> _Data supplied_:
※ ※ ※

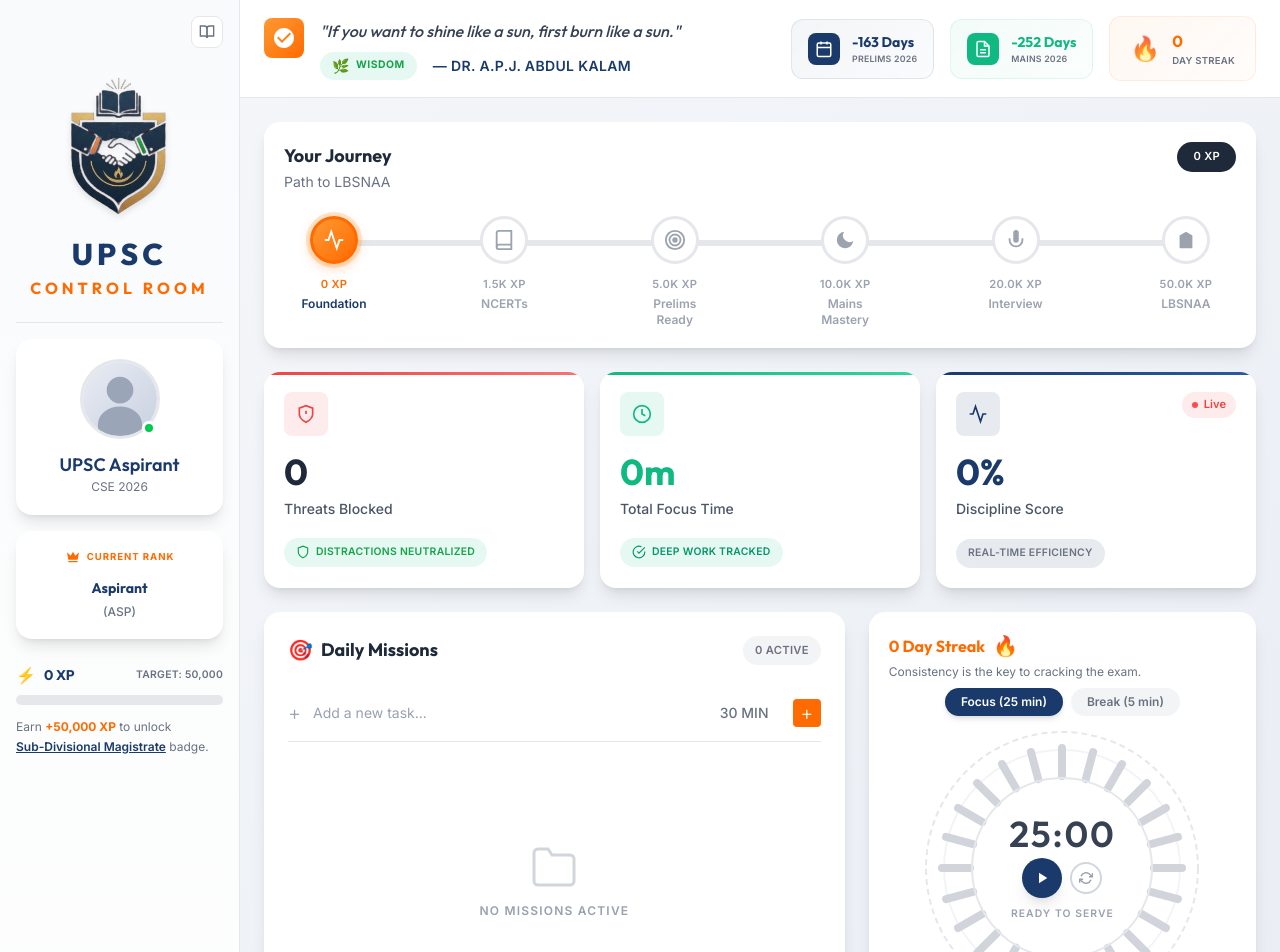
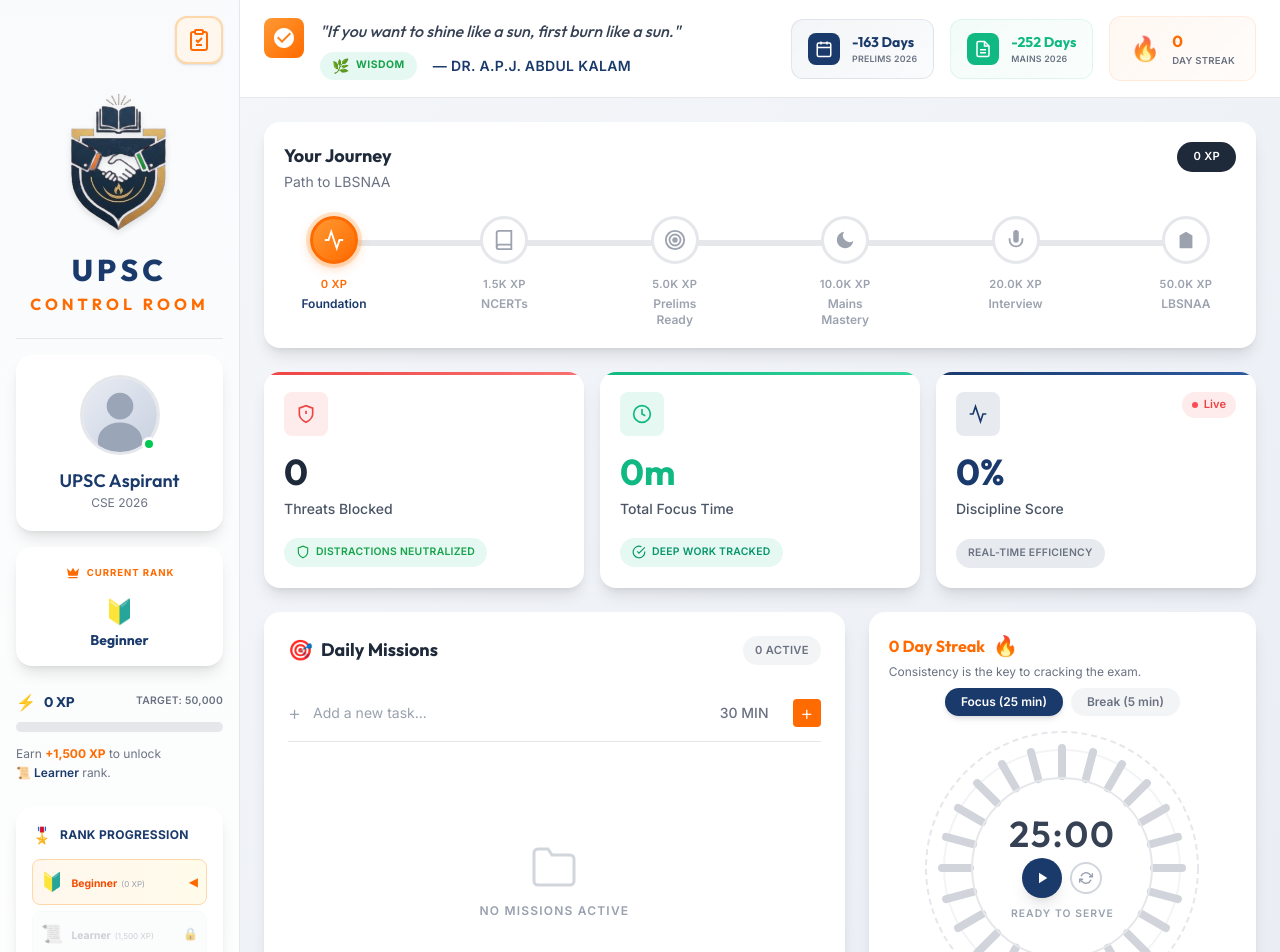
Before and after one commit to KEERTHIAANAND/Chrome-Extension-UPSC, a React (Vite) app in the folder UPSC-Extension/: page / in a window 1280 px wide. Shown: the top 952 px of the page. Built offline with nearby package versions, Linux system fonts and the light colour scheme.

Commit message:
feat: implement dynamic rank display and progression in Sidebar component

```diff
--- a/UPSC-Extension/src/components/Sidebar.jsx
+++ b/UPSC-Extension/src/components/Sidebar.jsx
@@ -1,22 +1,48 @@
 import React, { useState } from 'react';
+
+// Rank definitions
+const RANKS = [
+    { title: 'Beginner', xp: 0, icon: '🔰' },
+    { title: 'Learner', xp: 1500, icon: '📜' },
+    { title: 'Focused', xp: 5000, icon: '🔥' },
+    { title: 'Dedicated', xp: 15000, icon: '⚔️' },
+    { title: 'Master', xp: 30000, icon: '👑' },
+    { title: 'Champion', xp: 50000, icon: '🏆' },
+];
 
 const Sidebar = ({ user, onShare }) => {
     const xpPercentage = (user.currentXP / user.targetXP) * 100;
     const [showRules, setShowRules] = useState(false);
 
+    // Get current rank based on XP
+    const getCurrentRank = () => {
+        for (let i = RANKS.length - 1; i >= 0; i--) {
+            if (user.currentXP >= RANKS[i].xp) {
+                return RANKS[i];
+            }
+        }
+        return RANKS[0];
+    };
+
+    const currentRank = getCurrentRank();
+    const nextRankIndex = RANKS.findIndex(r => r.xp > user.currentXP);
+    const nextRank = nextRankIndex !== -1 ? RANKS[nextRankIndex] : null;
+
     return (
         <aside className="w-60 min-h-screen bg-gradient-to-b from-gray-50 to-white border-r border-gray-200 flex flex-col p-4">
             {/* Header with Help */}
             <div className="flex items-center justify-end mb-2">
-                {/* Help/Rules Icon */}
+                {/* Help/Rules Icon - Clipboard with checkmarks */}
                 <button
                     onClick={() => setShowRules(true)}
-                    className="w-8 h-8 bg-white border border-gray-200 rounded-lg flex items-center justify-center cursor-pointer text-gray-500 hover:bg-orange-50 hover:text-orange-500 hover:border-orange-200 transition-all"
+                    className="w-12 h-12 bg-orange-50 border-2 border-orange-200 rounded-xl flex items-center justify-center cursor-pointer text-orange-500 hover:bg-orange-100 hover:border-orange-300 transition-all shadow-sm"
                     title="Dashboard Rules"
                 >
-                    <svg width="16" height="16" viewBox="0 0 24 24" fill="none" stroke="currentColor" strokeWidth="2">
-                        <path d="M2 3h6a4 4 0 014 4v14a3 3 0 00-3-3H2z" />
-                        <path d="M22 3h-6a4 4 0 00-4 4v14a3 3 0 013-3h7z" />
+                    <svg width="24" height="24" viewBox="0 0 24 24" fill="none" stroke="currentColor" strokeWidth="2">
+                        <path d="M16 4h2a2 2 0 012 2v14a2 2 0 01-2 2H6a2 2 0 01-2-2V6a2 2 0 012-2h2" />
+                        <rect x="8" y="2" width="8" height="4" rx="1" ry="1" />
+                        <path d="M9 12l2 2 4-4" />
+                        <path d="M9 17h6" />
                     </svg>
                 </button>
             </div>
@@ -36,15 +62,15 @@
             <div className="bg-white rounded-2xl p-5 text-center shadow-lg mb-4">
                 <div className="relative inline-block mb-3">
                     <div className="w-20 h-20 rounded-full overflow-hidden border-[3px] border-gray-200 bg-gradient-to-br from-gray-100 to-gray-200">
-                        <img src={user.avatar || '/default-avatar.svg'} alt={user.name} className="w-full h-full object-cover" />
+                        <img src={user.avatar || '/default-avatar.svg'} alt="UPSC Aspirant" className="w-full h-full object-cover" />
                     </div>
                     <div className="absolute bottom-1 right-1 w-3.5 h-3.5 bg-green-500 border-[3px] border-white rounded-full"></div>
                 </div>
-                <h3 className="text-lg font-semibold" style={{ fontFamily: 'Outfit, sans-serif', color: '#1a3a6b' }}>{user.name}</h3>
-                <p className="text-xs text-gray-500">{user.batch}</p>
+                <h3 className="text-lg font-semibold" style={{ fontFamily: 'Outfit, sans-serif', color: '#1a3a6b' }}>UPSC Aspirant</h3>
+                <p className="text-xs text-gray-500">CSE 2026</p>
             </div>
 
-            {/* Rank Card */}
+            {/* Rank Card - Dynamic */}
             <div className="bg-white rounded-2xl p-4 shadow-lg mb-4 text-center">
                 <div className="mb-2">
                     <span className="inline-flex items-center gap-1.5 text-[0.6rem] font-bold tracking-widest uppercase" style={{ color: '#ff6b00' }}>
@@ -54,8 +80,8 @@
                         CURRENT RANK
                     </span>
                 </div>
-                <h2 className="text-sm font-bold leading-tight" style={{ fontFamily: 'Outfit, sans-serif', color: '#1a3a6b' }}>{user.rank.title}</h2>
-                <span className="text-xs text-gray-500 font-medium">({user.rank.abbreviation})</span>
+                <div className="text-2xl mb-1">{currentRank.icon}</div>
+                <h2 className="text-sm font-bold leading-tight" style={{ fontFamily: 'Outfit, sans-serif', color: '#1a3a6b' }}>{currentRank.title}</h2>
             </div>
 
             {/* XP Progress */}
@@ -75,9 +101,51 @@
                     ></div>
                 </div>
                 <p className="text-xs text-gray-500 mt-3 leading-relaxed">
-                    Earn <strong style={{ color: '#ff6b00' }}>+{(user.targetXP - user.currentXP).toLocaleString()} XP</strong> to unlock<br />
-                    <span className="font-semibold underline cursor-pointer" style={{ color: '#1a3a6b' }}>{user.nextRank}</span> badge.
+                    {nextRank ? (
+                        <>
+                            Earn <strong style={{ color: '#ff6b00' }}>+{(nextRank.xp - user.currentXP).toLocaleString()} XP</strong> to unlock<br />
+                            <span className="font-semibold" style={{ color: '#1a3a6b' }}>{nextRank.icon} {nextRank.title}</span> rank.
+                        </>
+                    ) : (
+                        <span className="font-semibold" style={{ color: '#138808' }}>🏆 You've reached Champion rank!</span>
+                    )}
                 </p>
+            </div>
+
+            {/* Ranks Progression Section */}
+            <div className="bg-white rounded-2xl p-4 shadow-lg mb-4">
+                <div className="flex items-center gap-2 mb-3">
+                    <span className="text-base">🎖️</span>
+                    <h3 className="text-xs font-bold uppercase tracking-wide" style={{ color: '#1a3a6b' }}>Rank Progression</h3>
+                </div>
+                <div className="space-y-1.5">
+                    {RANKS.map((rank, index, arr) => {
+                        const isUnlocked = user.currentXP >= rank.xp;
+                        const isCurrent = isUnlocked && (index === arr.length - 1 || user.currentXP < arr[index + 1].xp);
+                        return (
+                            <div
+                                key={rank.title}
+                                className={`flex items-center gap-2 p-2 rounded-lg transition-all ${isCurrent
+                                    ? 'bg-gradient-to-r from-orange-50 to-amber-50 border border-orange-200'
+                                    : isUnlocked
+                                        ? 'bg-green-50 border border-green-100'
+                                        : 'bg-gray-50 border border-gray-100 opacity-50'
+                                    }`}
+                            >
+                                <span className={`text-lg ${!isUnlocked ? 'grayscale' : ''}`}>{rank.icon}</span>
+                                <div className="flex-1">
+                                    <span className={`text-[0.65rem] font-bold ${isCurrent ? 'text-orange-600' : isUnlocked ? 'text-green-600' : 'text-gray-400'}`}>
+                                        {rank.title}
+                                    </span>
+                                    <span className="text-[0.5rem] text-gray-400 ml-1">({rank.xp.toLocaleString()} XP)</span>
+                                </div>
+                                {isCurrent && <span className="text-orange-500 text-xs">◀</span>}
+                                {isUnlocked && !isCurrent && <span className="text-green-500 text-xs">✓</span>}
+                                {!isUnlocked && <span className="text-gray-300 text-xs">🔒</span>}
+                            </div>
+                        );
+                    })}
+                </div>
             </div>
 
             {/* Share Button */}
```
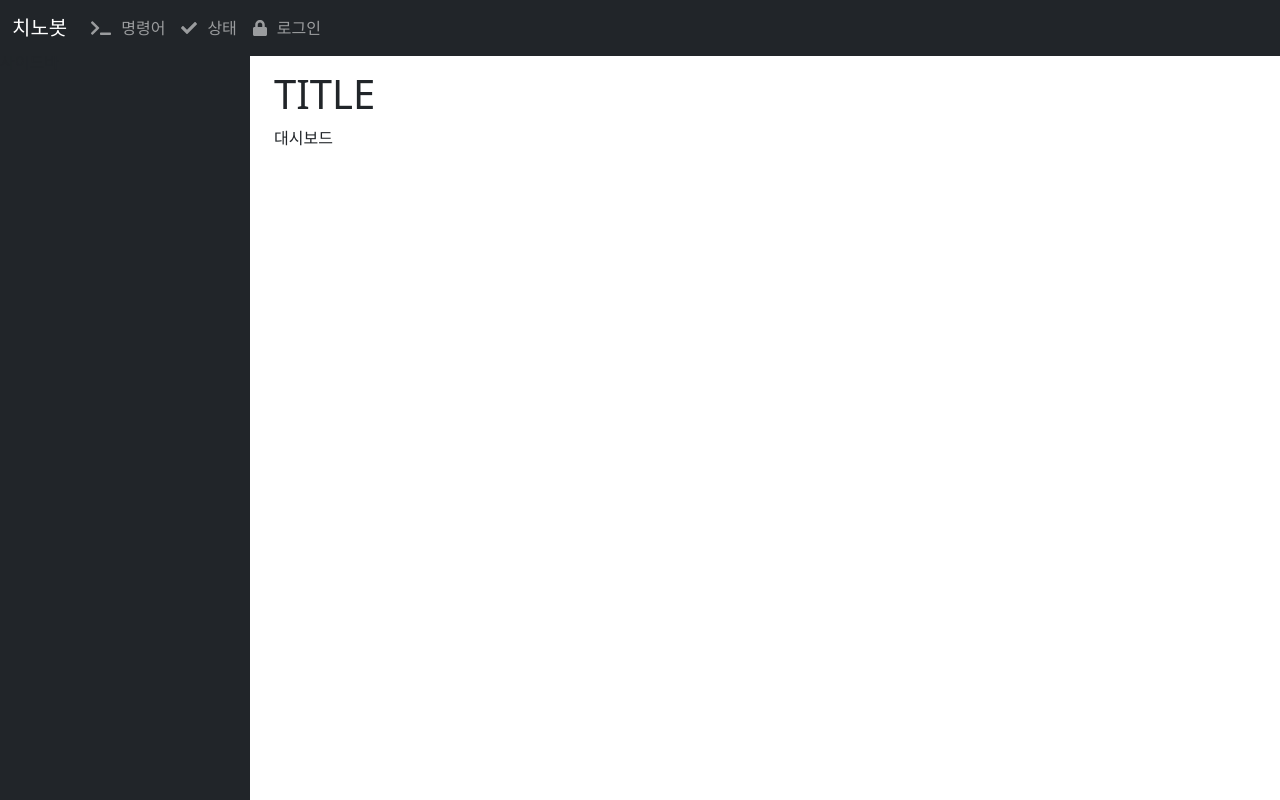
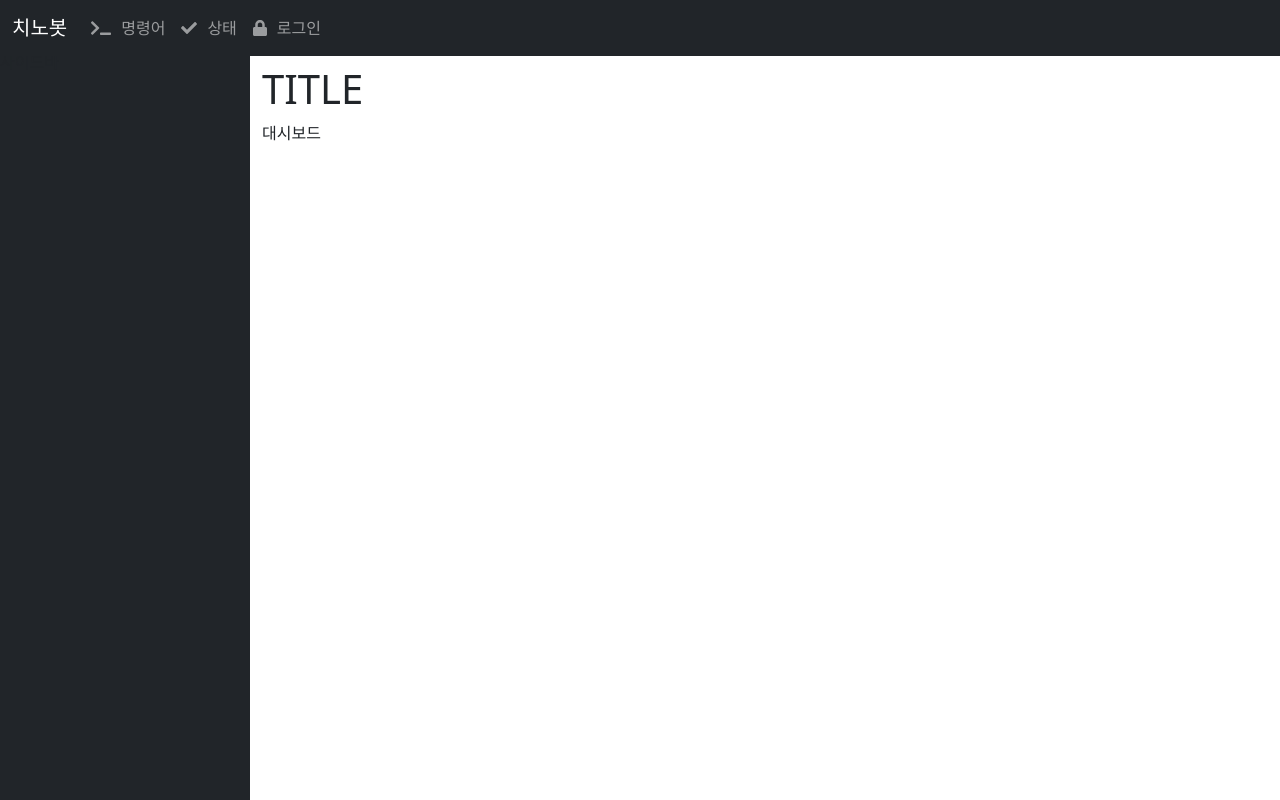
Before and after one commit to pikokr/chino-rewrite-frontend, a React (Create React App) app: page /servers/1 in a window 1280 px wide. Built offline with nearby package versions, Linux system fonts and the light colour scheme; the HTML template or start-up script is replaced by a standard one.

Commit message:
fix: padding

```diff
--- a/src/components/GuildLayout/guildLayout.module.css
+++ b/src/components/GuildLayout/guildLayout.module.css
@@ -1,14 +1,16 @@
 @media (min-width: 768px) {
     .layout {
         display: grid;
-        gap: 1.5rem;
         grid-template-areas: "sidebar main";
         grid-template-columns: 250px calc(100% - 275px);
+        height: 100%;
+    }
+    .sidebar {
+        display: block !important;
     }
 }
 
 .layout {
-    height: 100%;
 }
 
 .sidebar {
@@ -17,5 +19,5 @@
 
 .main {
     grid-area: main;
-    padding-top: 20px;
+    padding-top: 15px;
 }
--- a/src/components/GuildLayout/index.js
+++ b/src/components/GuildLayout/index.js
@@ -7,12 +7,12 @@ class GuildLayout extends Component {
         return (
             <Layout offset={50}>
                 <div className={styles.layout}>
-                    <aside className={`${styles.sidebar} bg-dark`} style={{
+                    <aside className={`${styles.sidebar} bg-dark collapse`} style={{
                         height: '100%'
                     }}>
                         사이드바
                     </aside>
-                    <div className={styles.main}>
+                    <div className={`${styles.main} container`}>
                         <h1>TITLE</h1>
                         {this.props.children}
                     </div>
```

※ ※ ※

> _Work instructions_: Check each line above for the word "currentXP" and copy every line that has it.

> _Expected answer_:
     const xpPercentage = (user.currentXP / user.targetXP) * 100;
+            if (user.currentXP >= RANKS[i].xp) {
+    const nextRankIndex = RANKS.findIndex(r => r.xp > user.currentXP);
-                    Earn <strong style={{ color: '#ff6b00' }}>+{(user.targetXP - user.currentXP).toLocaleString()} XP</strong> to unlock<br />
+                            Earn <strong style={{ color: '#ff6b00' }}>+{(nextRank.xp - user.currentXP).toLocaleString()} XP</strong> to unlock<br />
+                        const isUnlocked = user.currentXP >= rank.xp;
+                        const isCurrent = isUnlocked && (index === arr.length - 1 || user.currentXP < arr[index + 1].xp);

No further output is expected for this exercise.